Die richtigen Konsequenzen?

Europäische Rat will am 17.06.2010 die EU-Strategie „Europa 2020“ verabschieden und damit den Weg für „intelligentes, nachhaltiges und integratives Wachstum“ in der Europäischen Union ebnen. Die Agenda für Wachstum und Beschäftigung soll die größtenteils gescheiterte Lissabon-Strategie ersetzen und eine „Vision der europäischen sozialen Marktwirtschaft des 21. Jahrhunderts“, so Kommissionspräsident Barroso, formulieren.

Die Präsidiumsmitglieder der Europa-Union Deutschland, Reinhard Bütikofer MdEP, Dr. Eva Högl MdB und Dr. Joachim Wuermeling, haben eine kritische Bewertung der neuen EU-Strategie vorgenommen und in der neuen Schriftenreihe EUD-konkret veröffentlicht, hier können Sie die Beiträge nachlesen.

Hier der Text von Reinhard Bütikofer:

Europe needs grand ideas

The Europe of integration was born through grand ideas and developed through grand ideas. In 1951 the creation of the European Community for Coal and Steel established the fundament for today’s Europe – a European community project that had a clear vision of co-operation far beyond the energy sector with which it started. Nearly half a century later, Jacques Delors and Notre Europe, a think tank he founded, are, in a way, returning ad fontes by proposing a European Energy Community. This is as laudable as it is plausible. Europe can only grow together if it acts concertedly. There is an urgent need for a common, cooperative market for energy, which offers security of supply and affordable energy cost. Despite all the merit that Delors‘ initiative deserves, his proposal lacks vision with regard to the sustainability aspect of energy policy. Where is the goal to decarbonise our economy in order to counter climate change? Where is an ambitious strategy for the support of renewable energy in Delors‘ proposal to create jobs? Where is the ambitious demand to link a common energy market with the EU’s transformation towards a sustainable economy?

Europe’s future and success is obviously not only a function of the creation and consolidation of the European internal market. It needs to focus on the environmental and social concepts that we have to develop for Europe. Therefore, the European Energy Community should also embody a clear vision of how Europe can answer the sustainability challenges that we face in the 21st century.
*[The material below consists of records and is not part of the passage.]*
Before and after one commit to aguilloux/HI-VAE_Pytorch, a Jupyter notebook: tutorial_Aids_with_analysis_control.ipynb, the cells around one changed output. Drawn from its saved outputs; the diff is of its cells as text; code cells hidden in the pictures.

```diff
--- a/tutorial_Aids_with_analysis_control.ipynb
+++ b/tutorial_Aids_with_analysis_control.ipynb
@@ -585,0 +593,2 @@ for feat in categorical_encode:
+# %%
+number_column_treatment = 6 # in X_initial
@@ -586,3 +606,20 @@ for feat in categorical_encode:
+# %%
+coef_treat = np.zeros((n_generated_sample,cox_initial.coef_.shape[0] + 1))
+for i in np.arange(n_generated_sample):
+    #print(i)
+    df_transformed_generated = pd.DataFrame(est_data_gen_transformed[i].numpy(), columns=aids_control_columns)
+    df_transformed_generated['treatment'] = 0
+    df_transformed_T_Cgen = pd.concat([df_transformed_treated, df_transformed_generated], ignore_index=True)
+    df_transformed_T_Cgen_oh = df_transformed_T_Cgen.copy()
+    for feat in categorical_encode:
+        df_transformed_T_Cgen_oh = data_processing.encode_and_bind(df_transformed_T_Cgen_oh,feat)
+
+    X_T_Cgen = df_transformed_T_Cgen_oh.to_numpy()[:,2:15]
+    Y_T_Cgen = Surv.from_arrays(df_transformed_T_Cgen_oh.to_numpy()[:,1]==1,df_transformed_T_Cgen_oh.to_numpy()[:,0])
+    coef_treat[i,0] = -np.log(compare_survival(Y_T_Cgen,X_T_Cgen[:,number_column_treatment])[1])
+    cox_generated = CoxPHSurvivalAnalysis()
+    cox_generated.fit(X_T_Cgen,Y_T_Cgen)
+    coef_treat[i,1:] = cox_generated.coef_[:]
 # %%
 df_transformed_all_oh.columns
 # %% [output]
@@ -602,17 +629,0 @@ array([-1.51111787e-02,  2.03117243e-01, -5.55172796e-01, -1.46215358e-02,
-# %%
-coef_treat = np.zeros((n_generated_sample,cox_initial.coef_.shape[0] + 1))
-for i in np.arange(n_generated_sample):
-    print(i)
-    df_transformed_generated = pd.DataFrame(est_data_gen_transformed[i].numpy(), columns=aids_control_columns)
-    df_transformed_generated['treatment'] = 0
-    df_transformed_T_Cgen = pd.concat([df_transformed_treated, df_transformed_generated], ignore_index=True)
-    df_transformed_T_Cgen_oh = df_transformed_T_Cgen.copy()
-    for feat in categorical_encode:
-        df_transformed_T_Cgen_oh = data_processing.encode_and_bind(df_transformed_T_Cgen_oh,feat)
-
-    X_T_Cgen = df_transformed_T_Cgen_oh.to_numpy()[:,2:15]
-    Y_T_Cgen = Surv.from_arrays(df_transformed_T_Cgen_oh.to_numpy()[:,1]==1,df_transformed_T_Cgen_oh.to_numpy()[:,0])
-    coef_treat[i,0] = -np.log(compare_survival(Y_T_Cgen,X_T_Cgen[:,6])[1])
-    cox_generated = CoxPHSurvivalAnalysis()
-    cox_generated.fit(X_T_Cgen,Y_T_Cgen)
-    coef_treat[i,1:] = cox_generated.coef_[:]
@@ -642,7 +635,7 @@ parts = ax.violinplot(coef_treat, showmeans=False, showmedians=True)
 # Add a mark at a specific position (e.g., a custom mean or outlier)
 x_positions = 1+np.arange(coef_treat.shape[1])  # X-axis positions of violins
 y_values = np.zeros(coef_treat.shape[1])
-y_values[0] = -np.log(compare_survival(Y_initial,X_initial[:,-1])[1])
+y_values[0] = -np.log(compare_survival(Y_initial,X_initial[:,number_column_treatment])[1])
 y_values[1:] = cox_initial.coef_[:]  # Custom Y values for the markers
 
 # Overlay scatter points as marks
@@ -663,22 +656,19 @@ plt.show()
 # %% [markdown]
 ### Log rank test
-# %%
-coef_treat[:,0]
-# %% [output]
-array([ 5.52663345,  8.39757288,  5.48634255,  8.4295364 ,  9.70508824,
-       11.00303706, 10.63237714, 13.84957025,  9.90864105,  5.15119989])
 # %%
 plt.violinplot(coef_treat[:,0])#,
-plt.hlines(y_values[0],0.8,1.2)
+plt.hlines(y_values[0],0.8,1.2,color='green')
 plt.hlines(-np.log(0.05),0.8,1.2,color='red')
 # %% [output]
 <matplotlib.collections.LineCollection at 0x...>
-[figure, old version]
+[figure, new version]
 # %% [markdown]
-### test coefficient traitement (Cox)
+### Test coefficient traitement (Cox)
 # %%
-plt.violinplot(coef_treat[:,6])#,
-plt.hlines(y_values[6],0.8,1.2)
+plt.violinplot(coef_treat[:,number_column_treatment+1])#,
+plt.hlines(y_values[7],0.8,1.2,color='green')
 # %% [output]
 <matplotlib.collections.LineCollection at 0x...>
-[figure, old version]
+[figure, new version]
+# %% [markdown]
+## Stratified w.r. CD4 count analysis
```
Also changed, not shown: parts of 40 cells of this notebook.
Sustainability means competitiveness – a Green New Deal for Europe.

Promoting economic and environmental sustainability with a focus on renewable energy support and energy efficiency must be at the centre of a modern energy policy. Hence, within the framework of a Green New Deal for Europe a transformation to a 100 percent renewable energy sector by the middle of the century is not only reasonable in an environmental perspective, but also economically feasible and smart. Many new studies such as from PwC and the European Climate Foundation concur with this assessment.

Even though such a transformation requires strong efforts, it will make Europe competitive for the future. The money that we spend for the change towards a renewable energy supply today would be saved through lower and more stable energy prices in the future. Moreover, a diverse mix of renewable energies and a lower dependence on foreign carbon fuels will lead to higher supply security in the future. Finally, a transformation to a sustainable energy sector will create jobs and could make Europe the leader in modern environmental technology.

To achieve all that, better cooperation in the European energy sector and the creation of a common electricity grid is necessary, especially as renewable energies are geographically distributed and have to be efficiently transported to where the workload is high. While Delors‘ suggestions provide a good structure for this challenge, it also needs the right strategic content. Here, the vision of a zero-carbon electricity supply based on energy efficiency and the renewable energy sector is the key concept. With this approach, the Energy Community has the potential to re-invigorate the idea of Europe, more precisely the EU, as the indispensible actor. It would indeed be a new grand idea for Europe.


Bildnachweis: Voting on a resolution during Strasbourg plenary von European Parliament – Lizenz: CC-BY-NC-ND